Joey Joey - 3 months ago 30
C# Question

Parsing nameof expressions in Roslyn

I'm trying to do something with

nameof
expressions in a
CSharpSyntaxWalker
, however, I noticed that there is no
NameOfExpressionSyntax
in the AST. Instead I get an
InvocationExpressionSyntax
for which
SemanticModel.GetSymbolInfo
returns no matching symbols, and the expression of the invocation is an
IdentifierNameSyntax
containing an identifier token
"nameof"
.

So to recognize
nameof
expressions I would have added a special case to
VisitInvocationExpression
, looking for whether
GetSymbolInfo
returns anything and if not, looking for whether the identifier is
nameof
. However, that sounds a bit iffy to me. Is there a better way maybe which shifts that sort of detection logic to the parser?

(P.S.: I know this is probably parsed like this for backwards compatibility reasons; just wondering whether there is an API for distinguishing
nameof
and normal invocations.)

Answer

I now indeed used the following snippet:

if (symbolInfo.Symbol == null &&
    symbolInfo.CandidateSymbols.IsEmpty &&
    symbolInfo.CandidateReason == CandidateReason.None) {
  var identifier = node.Expression as IdentifierNameSyntax;
  if (identifier != null && identifier.Identifier.Kind() == SyntaxKind.IdentifierToken && identifier.Identifier.Text == "nameof") {
    // We have a nameof expression
  }
}

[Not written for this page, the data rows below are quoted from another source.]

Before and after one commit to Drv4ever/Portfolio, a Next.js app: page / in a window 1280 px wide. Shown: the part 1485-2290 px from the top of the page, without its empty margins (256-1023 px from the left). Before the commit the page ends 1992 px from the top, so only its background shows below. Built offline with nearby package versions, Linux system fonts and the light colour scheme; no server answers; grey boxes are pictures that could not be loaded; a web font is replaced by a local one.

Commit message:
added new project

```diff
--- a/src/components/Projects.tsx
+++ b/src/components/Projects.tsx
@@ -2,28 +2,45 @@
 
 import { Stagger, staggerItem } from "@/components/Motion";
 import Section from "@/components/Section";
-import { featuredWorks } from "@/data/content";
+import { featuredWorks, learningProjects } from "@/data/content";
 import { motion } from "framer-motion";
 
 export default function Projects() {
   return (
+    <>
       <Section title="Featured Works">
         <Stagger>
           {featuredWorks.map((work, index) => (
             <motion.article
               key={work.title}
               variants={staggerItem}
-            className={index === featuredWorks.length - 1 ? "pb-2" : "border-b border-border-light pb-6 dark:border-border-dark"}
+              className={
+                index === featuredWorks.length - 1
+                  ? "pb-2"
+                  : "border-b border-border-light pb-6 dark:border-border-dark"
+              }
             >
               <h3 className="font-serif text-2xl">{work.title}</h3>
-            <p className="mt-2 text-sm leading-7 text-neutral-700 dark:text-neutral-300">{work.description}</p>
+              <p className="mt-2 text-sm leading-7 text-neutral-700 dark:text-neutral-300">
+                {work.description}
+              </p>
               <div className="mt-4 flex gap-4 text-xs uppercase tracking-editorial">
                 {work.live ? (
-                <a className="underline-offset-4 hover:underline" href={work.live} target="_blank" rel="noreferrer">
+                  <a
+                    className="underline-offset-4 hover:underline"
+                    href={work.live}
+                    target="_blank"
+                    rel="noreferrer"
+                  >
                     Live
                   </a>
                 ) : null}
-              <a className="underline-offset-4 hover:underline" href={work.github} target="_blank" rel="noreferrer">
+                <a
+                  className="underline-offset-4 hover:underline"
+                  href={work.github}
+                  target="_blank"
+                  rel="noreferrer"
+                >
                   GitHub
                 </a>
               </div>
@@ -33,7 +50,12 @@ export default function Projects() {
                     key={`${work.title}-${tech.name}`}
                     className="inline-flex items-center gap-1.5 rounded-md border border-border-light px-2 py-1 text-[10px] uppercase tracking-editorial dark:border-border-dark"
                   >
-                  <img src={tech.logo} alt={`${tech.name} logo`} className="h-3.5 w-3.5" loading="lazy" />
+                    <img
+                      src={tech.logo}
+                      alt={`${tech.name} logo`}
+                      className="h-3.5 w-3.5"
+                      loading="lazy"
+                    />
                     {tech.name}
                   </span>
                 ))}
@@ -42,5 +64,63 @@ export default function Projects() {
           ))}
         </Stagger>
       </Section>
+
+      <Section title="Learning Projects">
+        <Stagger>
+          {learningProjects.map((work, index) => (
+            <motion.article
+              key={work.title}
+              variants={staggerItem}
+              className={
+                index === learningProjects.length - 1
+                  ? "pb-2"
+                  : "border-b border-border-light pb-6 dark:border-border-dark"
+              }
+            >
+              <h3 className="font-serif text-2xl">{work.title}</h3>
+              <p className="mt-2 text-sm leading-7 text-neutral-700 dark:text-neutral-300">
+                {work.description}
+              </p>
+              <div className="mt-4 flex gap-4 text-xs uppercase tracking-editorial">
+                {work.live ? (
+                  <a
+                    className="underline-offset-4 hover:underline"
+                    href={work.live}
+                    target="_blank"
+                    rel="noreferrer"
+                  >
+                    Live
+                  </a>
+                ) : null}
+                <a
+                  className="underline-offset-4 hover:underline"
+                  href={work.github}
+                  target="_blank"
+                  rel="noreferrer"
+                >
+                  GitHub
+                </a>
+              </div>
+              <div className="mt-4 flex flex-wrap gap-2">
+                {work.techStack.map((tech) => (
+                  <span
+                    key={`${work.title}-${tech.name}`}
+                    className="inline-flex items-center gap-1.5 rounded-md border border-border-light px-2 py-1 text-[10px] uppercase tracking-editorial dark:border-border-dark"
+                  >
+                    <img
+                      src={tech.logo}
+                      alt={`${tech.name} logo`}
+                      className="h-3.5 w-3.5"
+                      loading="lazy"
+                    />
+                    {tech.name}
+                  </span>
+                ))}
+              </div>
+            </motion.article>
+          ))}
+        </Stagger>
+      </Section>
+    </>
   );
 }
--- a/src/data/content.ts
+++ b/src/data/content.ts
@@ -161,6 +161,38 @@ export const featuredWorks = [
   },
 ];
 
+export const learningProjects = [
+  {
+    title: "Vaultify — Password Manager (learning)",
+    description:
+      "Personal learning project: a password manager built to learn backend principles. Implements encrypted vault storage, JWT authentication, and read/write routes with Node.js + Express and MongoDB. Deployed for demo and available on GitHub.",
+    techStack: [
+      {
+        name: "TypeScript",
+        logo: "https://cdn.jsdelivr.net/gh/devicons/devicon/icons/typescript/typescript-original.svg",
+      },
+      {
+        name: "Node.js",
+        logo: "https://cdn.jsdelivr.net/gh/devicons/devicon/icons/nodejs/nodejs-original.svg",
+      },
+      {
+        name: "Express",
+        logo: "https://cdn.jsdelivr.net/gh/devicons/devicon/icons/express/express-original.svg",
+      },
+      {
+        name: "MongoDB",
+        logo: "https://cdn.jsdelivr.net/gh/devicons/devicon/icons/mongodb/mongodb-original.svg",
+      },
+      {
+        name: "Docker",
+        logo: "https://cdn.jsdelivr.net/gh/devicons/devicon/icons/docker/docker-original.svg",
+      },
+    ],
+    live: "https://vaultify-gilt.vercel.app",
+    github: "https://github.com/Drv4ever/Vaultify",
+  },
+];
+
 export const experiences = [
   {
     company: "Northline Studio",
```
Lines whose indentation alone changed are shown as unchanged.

I opted not to exploit the constant value for detection just in case C# 8 or so adds yet a different operator in that vein, that might also have a constant value, but is not nameof. The detection pretty much detects exactly what the specification says is used for determining an invocation being a nameof expression:

Because nameof is not a reserved keyword, a nameof expression is always syntactically ambiguous with an invocation of the simple name nameof. For compatibility reasons, if a name lookup of the name nameof succeeds, the expression is treated as an invocation_expression – regardless of whether the invocation is legal. Otherwise it is a nameof_expression.